* _EXERCISE_
Using the records below, locate all lines containing "import" and return them.

* _DATA TO EXAMINE_

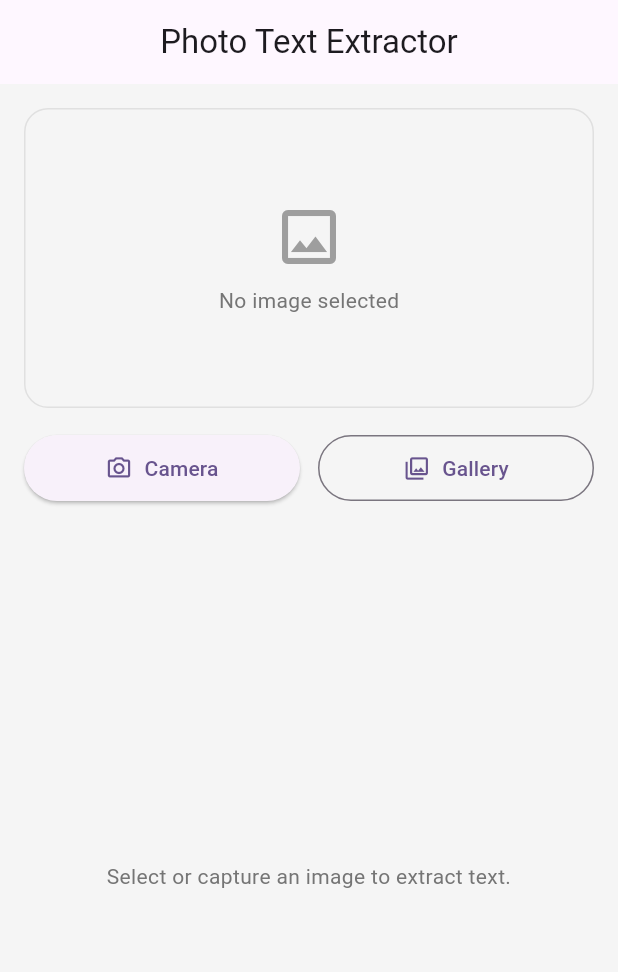
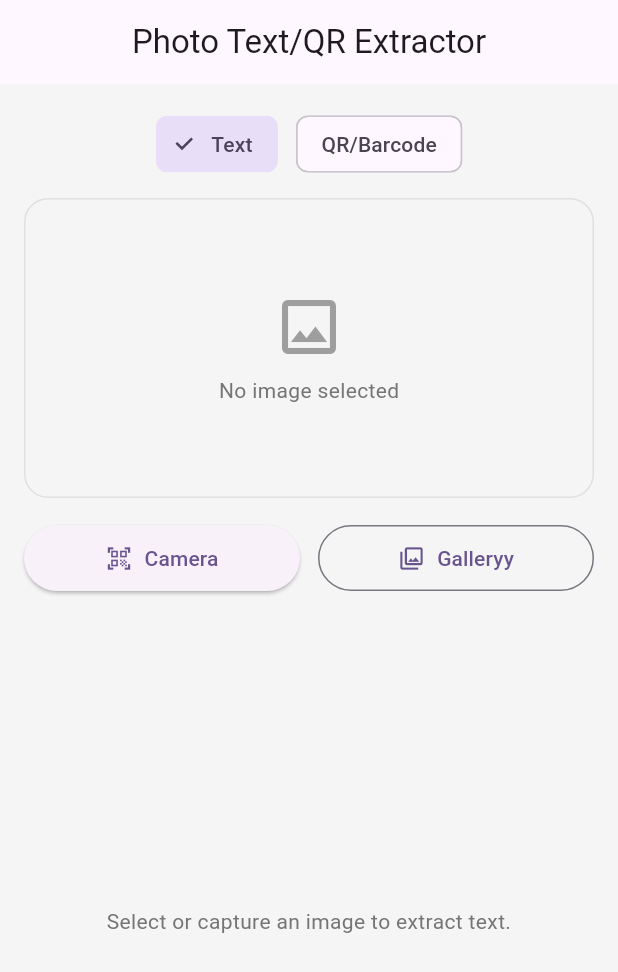
Before and after one commit to SanskarPatidar747/TextExtraction, a Flutter app: the screen it shows after launch, on a phone screen of 412 x 824 dp. Shown: the top 972 px of the screen. Run offline on Flutter 3.47's test engine with Material 3 defaults, Android fonts, the phone set to English and light mode, and no system bars; our stand-ins replace get, image_picker; missing offline and left inert: google_mlkit_barcode_scanning, google_mlkit_text_recognition.

Commit message:
Update text extractor logic and config changes

```diff
--- a/lib/controllers/text_extractor_controller.dart
+++ b/lib/controllers/text_extractor_controller.dart
@@ -3,14 +3,33 @@ import 'dart:io';
 import 'package:flutter/foundation.dart';
 import 'package:get/get.dart';
 import 'package:image_picker/image_picker.dart';
+
 import 'package:google_mlkit_text_recognition/google_mlkit_text_recognition.dart';
+import 'package:google_mlkit_barcode_scanning/google_mlkit_barcode_scanning.dart';
 
 import '../models/extracted_text_model.dart';
+
+enum ExtractionMode { text, qr }
 
 class TextExtractorController extends GetxController {
   final ImagePicker _picker = ImagePicker();
   final TextRecognizer _textRecognizer =
       TextRecognizer(script: TextRecognitionScript.latin);
+    final BarcodeScanner _barcodeScanner = BarcodeScanner(
+  formats: [
+    BarcodeFormat.aztec,
+    BarcodeFormat.code128,
+    BarcodeFormat.code39,
+    BarcodeFormat.code93,
+    BarcodeFormat.codabar,
+    BarcodeFormat.dataMatrix,
+    BarcodeFormat.ean13,
+    BarcodeFormat.ean8,
+    BarcodeFormat.itf,
+    BarcodeFormat.pdf417,
+    BarcodeFormat.qrCode,
+  ],
+);
 
   // Observables (state)
   final RxBool isLoading = false.obs;
@@ -18,11 +37,38 @@ class TextExtractorController extends GetxController {
   final RxString errorMessage = ''.obs;
   final Rx<File?> selectedImage = Rx<File?>(null);
   final RxBool isSupported = (!kIsWeb).obs; // ML Kit not supported on web here
+  final Rx<ExtractionMode> extractionMode = ExtractionMode.text.obs;
 
   @override
   void onClose() {
     _textRecognizer.close();
+    _barcodeScanner.close();
     super.onClose();
+  }
+
+  void setExtractionMode(ExtractionMode mode) {
+    extractionMode.value = mode;
+    clear();
+  }
+
+  Future<void> scanFromCamera() async {
+    if (!isSupported.value) {
+      errorMessage.value = 'This feature is not supported on web.';
+      return;
+    }
+    _resetResult();
+    try {
+      final XFile? photo =
+          await _picker.pickImage(source: ImageSource.camera, imageQuality: 80);
+      if (photo == null) {
+        errorMessage.value = 'No image selected.';
+        return;
+      }
+      selectedImage.value = File(photo.path);
+      await _processImage(photo.path, mode: extractionMode.value);
+    } catch (e) {
+      errorMessage.value = 'Failed to pick image: $e';
+    }
   }
 
   Future<void> pickImageFromCamera() async {
@@ -43,7 +89,7 @@ class TextExtractorController extends GetxController {
       }
 
       selectedImage.value = File(photo.path);
-      await _processImage(photo.path);
+      await _processImage(photo.path, mode: extractionMode.value);
     } catch (e) {
       errorMessage.value = 'Failed to pick image: $e';
     }
@@ -58,8 +104,8 @@ class TextExtractorController extends GetxController {
     _resetResult();
 
     try {
-      final XFile? image =
-          await _picker.pickImage(source: ImageSource.gallery, imageQuality: 80);
+      final XFile? image = await _picker.pickImage(
+          source: ImageSource.gallery, imageQuality: 80);
 
       if (image == null) {
         errorMessage.value = 'No image selected.';
@@ -67,31 +113,46 @@ class TextExtractorController extends GetxController {
       }
 
       selectedImage.value = File(image.path);
-      await _processImage(image.path);
+      await _processImage(image.path, mode: extractionMode.value);
     } catch (e) {
       errorMessage.value = 'Failed to pick image: $e';
     }
   }
 
-  Future<void> _processImage(String path) async {
+  Future<void> _processImage(String path, {ExtractionMode? mode}) async {
     isLoading.value = true;
     extracted.value = null;
-
     try {
       final inputImage = InputImage.fromFilePath(path);
-      final RecognizedText recognizedText =
-          await _textRecognizer.processImage(inputImage);
-
-      final model =
-          ExtractedTextModel(text: recognizedText.text.trim());
-
-      if (!model.hasText) {
-        errorMessage.value = 'No text found in the image.';
+      if ((mode ?? extractionMode.value) == ExtractionMode.qr) {
+        final List<Barcode> barcodes =
+            await _barcodeScanner.processImage(inputImage);
+        if (barcodes.isEmpty) {
+          errorMessage.value = 'No QR/Barcode found in the image.';
+        } else {
+          // For demo, show all barcode values joined
+          final text = barcodes
+              .map((b) => b.displayValue ?? b.rawValue ?? '')
+              .where((s) => s.isNotEmpty)
+              .join('\n');
+          if (text.isEmpty) {
+            errorMessage.value = 'No readable QR/Barcode data.';
+          } else {
+            extracted.value = ExtractedTextModel(text: text);
+          }
+        }
       } else {
-        extracted.value = model;
+        final RecognizedText recognizedText =
+            await _textRecognizer.processImage(inputImage);
+        final model = ExtractedTextModel(text: recognizedText.text.trim());
+        if (!model.hasText) {
+          errorMessage.value = 'No text found in the image.';
+        } else {
+          extracted.value = model;
+        }
       }
     } catch (e) {
-      errorMessage.value = 'Error while extracting text: $e';
+      errorMessage.value = 'Error while extracting: $e';
     } finally {
       isLoading.value = false;
     }
--- a/lib/views/text_extractor_page.dart
+++ b/lib/views/text_extractor_page.dart
@@ -16,7 +16,7 @@ class TextExtractorPage extends StatelessWidget {
 
     return Scaffold(
       appBar: AppBar(
-        title: const Text('Photo Text Extractor'),
+        title: const Text('Photo Text/QR Extractor'),
       ),
       body: kIsWeb
           ? _buildNotSupported()
@@ -24,6 +24,8 @@ class TextExtractorPage extends StatelessWidget {
               padding: const EdgeInsets.all(16),
               child: Column(
                 children: [
+                  _buildModeSelector(controller),
+                  const SizedBox(height: 12),
                   _buildImagePreview(controller),
                   const SizedBox(height: 16),
                   _buildButtons(controller),
@@ -35,6 +37,28 @@ class TextExtractorPage extends StatelessWidget {
               ),
             ),
     );
+  }
+
+  Widget _buildModeSelector(TextExtractorController controller) {
+    return Obx(() {
+      return Row(
+        mainAxisAlignment: MainAxisAlignment.center,
+        children: [
+          ChoiceChip(
+            label: const Text('Text'),
+            selected: controller.extractionMode.value == ExtractionMode.text,
+            onSelected: (v) =>
+                controller.setExtractionMode(ExtractionMode.text),
+          ),
+          const SizedBox(width: 12),
+          ChoiceChip(
+            label: const Text('QR/Barcode'),
+            selected: controller.extractionMode.value == ExtractionMode.qr,
+            onSelected: (v) => controller.setExtractionMode(ExtractionMode.qr),
+          ),
+        ],
+      );
+    });
   }
 
   Widget _buildNotSupported() {
@@ -90,9 +114,12 @@ class TextExtractorPage extends StatelessWidget {
       children: [
         Expanded(
           child: ElevatedButton.icon(
-            onPressed: controller.pickImageFromCamera,
-            icon: const Icon(Icons.camera_alt_outlined),
-            label: const Text('Camera'),
+            onPressed: controller.scanFromCamera,
+            icon: const Icon(Icons.qr_code_scanner),
+            label: Obx(() => Text(
+                controller.extractionMode.value == ExtractionMode.qr
+                    ? 'Scan QR'
+                    : 'Camera')),
             style: ElevatedButton.styleFrom(
               padding: const EdgeInsets.symmetric(vertical: 12),
             ),
@@ -103,7 +130,7 @@ class TextExtractorPage extends StatelessWidget {
           child: OutlinedButton.icon(
             onPressed: controller.pickImageFromGallery,
             icon: const Icon(Icons.photo_library_outlined),
-            label: const Text('Gallery'),
+            label: const Text('Galleryy'),
             style: OutlinedButton.styleFrom(
               padding: const EdgeInsets.symmetric(vertical: 12),
             ),
--- a/pubspec.yaml
+++ b/pubspec.yaml
@@ -17,7 +17,10 @@ dependencies:
   image_picker: ^1.1.2
 
   # OCR / Text Recognition
-  google_mlkit_text_recognition: ^0.13.0
+  google_mlkit_text_recognition: ^0.14.0
+
+  # ML Kit Barcode Scanning (for QR code)
+  google_mlkit_barcode_scanning: ^0.13.0
 
   # State management & routing
   get: ^4.6.6
```
Also changed, not shown: lib/models/extracted_text_model.dart (line endings or trailing spaces), pubspec.lock, 2 other files.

* _YOUR RESPONSE_
@@ -3,14 +3,33 @@ import 'dart:io';
 import 'package:flutter/foundation.dart';
 import 'package:get/get.dart';
 import 'package:image_picker/image_picker.dart';
 import 'package:google_mlkit_text_recognition/google_mlkit_text_recognition.dart';
+import 'package:google_mlkit_barcode_scanning/google_mlkit_barcode_scanning.dart';
 import '../models/extracted_text_model.dart';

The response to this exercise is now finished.